Mother Nature has always ensured that male births outnumber female
ones, but the gap has been gradually narrowing over the past three decades
in the U.S. and Japan, according to a new study.
Researchers suspect the decline in male births can be explained, at
least in part, by paternal exposure to environmental toxins, such as
certain pesticides, heavy metals, solvents or dioxins -- chemical
byproducts produced during incineration or the manufacture of other
Traditionally, it's been expected that for every 100 girls born, there
will be about 105 boys.
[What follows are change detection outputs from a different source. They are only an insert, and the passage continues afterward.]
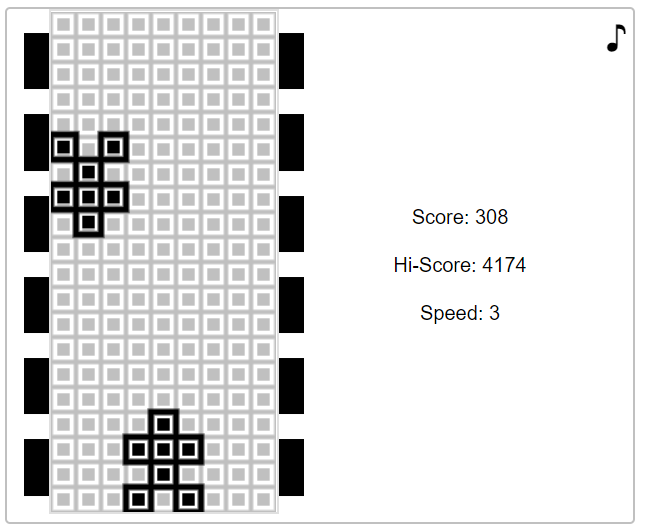
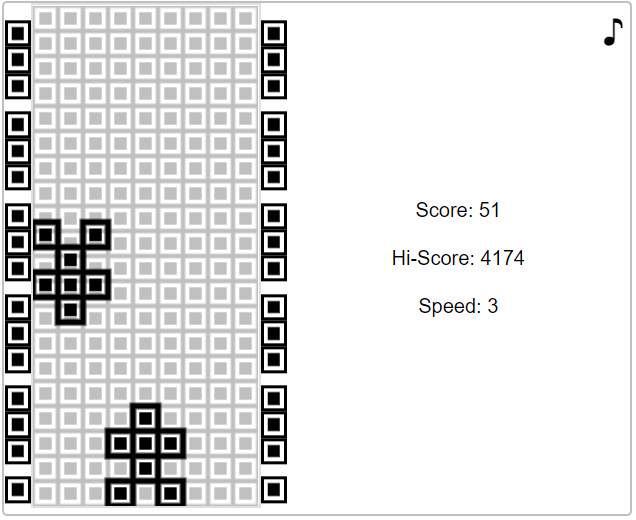
third commit

diff --git a/src/app/app.component.less b/src/app/app.component.less
@@ -1,18 +1,15 @@
 canvas {
   border: 2px solid rgba(0,0,0,0.12);
   transition: 300ms;
-  //border-right: 10px dashed #000;
-  //border-left: 10px dashed #000;
 }
 
 .game {
   display: flex;
   width: 500px;
   justify-content: center;
-  margin: 0px auto;
+  margin: 20vh auto 0 auto;
   border: 2px solid #C0C0C0;
   border-radius: 4px;
-  margin-top: 20vh;
   position: relative;
 
   &_board {
@@ -56,51 +53,42 @@ canvas {
   align-self: flex-end;
   animation-duration: 0.3s;
   animation-iteration-count: infinite;
-  background-color: #000;
-  height: 45px;
+  //background-color: #000;
+  height: 15px;
+  position: relative;
+  border: 3px solid #000000;
   transform-origin: bottom;
-  width: 20px;
-  margin: 20px 0;
-}
+  width: 15px;
 
-.bounce-1 {
-  animation-name: bounce-1;
+}
+.box:nth-child(3n){
+  margin-bottom: 10px;
+}
+.inner_box{
+  width: 10px;
+  height: 10px;
+  background: #000;
+  position: absolute;
+  top: 50%;
+  left: 50%;
+  transform: translate(-50%, -50%);
+}
+.move {
+  animation-name: move;
   animation-timing-function: linear;
 }
 
-.bounce-2 {
-  animation-name: bounce-2;
-  animation-timing-function: linear;
-}
-
-@keyframes bounce-1 {
+@keyframes move {
   0% {
-    transform: translateY(-12px);
+    transform: translateY(0);
   }
   25% {
-    transform: translateY(-5px);
-  }
-  50% {
     transform: translateY(5px);
   }
-  100% {
+  50% {
     transform: translateY(10px);
-  }
-
-}
-
-@keyframes bounce-2 {
-  0% {
-    transform: translateY(-12px);
-  }
-  25% {
-    transform: translateY(-5px);
-  }
-  50% {
-    transform: translateY(5px);
   }
   100% {
     transform: translateY(15px);
   }
-
 }

diff --git a/src/app/app.component.html b/src/app/app.component.html
@@ -1,23 +1,18 @@
 <div class="game">
   <div class="game_player">
     <div class="game_player__road">
-      <div [style.animation-duration]="speedRow+'s'" class="box bounce-1"></div>
-      <div [style.animation-duration]="speedRow+'s'" class="box bounce-2"></div>
-      <div [style.animation-duration]="speedRow+'s'" class="box bounce-1"></div>
-      <div [style.animation-duration]="speedRow+'s'" class="box bounce-2"></div>
-      <div [style.animation-duration]="speedRow+'s'" class="box bounce-1"></div>
-      <div [style.animation-duration]="speedRow+'s'" class="box bounce-2"></div>
+      <div [style.animation-duration]="speedRow+'s'" *ngFor="let n of numSequence(16)" class="box move">
+        <div class="inner_box"></div>
+      </div>
     </div>
     <div>
       <canvas #canvasEl></canvas>
     </div>
     <div class="game_player__road">
-      <div [style.animation-duration]="speedRow+'s'" class="box bounce-1"></div>
-      <div [style.animation-duration]="speedRow+'s'" class="box bounce-2"></div>
-      <div [style.animation-duration]="speedRow+'s'" class="box bounce-1"></div>
-      <div [style.animation-duration]="speedRow+'s'" class="box bounce-2"></div>
-      <div [style.animation-duration]="speedRow+'s'" class="box bounce-1"></div>
-      <div [style.animation-duration]="speedRow+'s'" class="box bounce-2"></div>
+      <div [style.animation-duration]="speedRow+'s'" *ngFor="let n of numSequence(16)" class="box move">
+        <div class="inner_box"></div>
+      </div>
+    </div>
   </div>
   <div class="game_board">
     <span class="music" (click)="playAndStopMusic()">&#9834;</span>

diff --git a/src/app/app.component.ts b/src/app/app.component.ts
@@ -26,7 +26,7 @@ export class AppComponent implements OnInit, AfterViewInit {
   audio = new Audio();
   playMusic: boolean = true;
   hi_score = +localStorage.getItem('hi-score');
-  speedRow: number = 0.6;
+  speedRow: number = 0.3;
 
   ngOnInit(): void {
     this.ctx = this.canvasEl.nativeElement.getContext('2d');
@@ -44,7 +44,9 @@ export class AppComponent implements OnInit, AfterViewInit {
     let speedCar = setInterval(() => {
       this.speed++;
       fCar.speedCar = this.speed;
-      this.speedRow = this.speedRow - 0.1
+      if (this.speedRow > 0.1) {
+        this.speedRow = this.speedRow - 0.1;
+      }
     }, 8000);
 
     let gameCar = setInterval(() => {
@@ -59,7 +61,7 @@ export class AppComponent implements OnInit, AfterViewInit {
           localStorage.setItem('hi-score', String(this.score))
           this.hi_score = +localStorage.getItem('hi-score')
         }
-        this.playMusic = true;
+        this.speedRow = 0;
         clearInterval(gameCar);
         clearInterval(speedCar);
         alert("Game over");
@@ -76,7 +78,9 @@ export class AppComponent implements OnInit, AfterViewInit {
     });
 
   }
-
+  numSequence(n: number): Array<number> {
+    return Array(n);
+  }
   playAndStopMusic() {
     if (this.playMusic) {
       this.audio.src = "../assets/Tetris.mp3";
@@ -87,8 +91,6 @@ export class AppComponent implements OnInit, AfterViewInit {
       this.playMusic = true;
       this.audio.pause();
     }
-
   }
-
 }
But since 1970, the U.S. and Japan have
experienced a downward shift in this male-to-female birth ratio,
researchers report in the online edition of the journal Environmental
In the U.S., the proportion of boys dropped from 105.5 per 100 girls in
1970 to 104.6 in 2001; in Japan, the male-to-female ratio dropped from
106.3 boys for every 100 girls to just fewer than 105 per 100.
The changes may seem small, but the study authors suspect they are one
manifestation of the effects of environmental pollutants on the male
The decline in male births has occurred "at the same time that we've
been seeing other signs that male reproductive health is in danger," said
lead study author Dr. Devra Lee Davis, a professor of epidemiology at the
University of Pittsburgh Graduate School of Public Health.
These other signs, she said, include lower testosterone levels and
sperm counts, as well as increases in testicular cancer, a disease that
most often affects young men.
Environmental toxins may be a common denominator here, according to
Davis and her colleagues. Such exposures may specifically lower rates of
male, rather than female, births for a few reasons. They may, for example,
affect the viability of sperm
that bear the Y chromosome, which determines male sex -- or the viability
of male fetuses.
Davis's team found that while fetal deaths have declined overall in
recent decades, the proportion of male deaths is growing. In Japan, in
particular, male fetuses accounted for about two thirds of all fetal
deaths in the 1990s.
Over the years, there have been a number of reports showing that heavy
exposure to certain pollutants may affect a man's likelihood of fathering